[Records from a dataset]
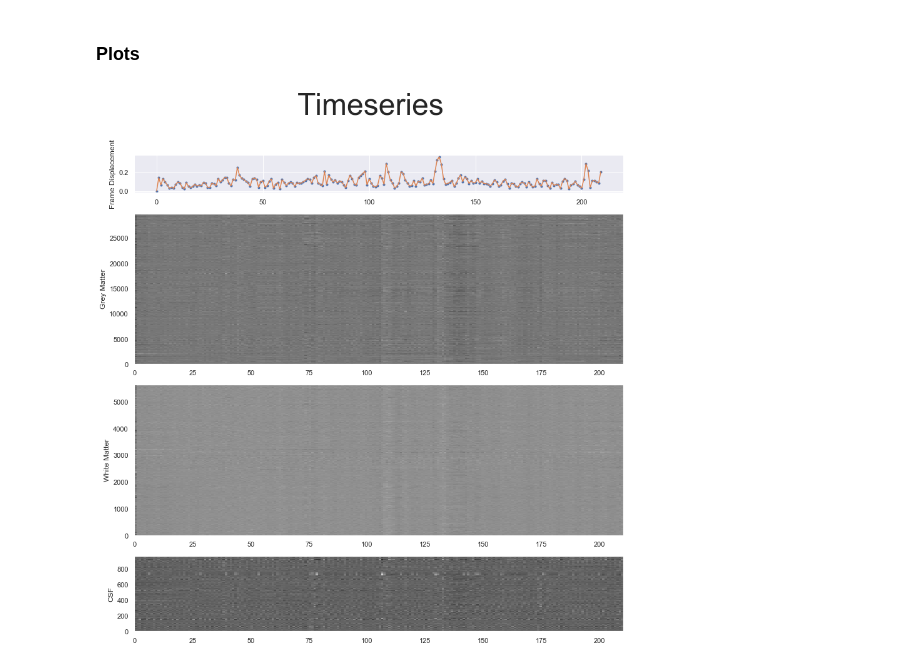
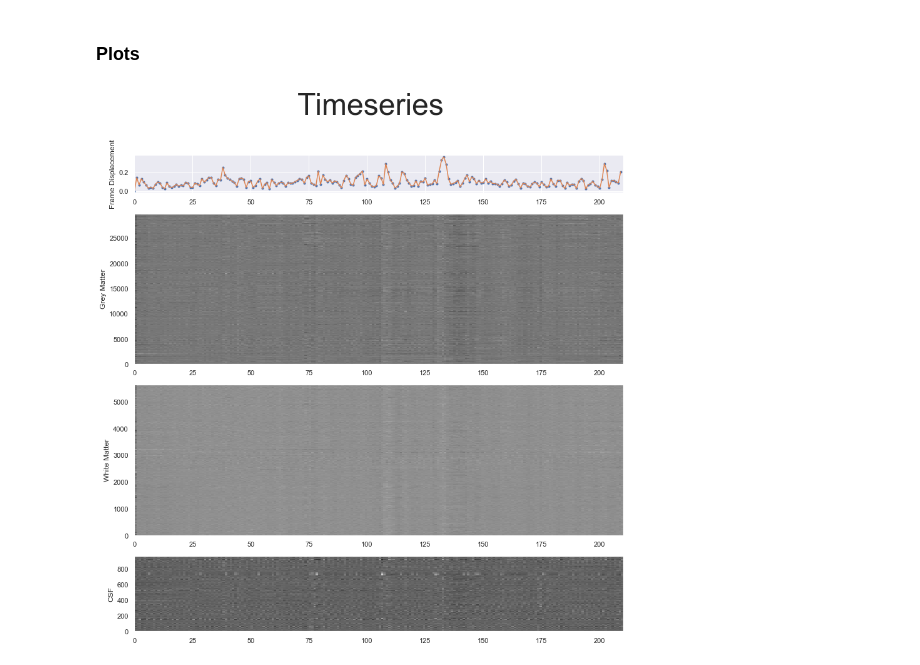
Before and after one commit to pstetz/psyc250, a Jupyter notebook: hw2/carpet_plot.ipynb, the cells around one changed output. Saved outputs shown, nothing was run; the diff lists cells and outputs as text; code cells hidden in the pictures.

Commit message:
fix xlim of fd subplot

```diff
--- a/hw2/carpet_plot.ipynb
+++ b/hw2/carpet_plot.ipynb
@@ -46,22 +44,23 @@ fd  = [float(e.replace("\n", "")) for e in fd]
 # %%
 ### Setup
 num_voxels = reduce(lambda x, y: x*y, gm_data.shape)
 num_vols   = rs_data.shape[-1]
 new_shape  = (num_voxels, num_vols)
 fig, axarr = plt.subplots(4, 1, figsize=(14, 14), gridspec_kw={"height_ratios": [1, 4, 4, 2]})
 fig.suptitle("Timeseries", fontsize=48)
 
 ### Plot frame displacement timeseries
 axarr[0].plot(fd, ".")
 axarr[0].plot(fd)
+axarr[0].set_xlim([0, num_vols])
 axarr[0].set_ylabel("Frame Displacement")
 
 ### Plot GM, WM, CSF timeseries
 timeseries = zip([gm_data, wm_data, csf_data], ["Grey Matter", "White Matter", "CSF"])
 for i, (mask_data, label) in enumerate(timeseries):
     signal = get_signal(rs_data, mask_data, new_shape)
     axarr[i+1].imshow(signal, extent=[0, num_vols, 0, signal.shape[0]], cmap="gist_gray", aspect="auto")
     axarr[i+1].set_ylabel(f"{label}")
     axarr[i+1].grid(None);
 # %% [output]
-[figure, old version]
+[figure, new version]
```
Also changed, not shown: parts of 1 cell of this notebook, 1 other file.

_Task details_: Show me every line of the entries above that holds "ipynb".

_Output of the task_:
Before and after one commit to pstetz/psyc250, a Jupyter notebook: hw2/carpet_plot.ipynb, the cells around one changed output. Saved outputs shown, nothing was run; the diff lists cells and outputs as text; code cells hidden in the pictures.
--- a/hw2/carpet_plot.ipynb
+++ b/hw2/carpet_plot.ipynb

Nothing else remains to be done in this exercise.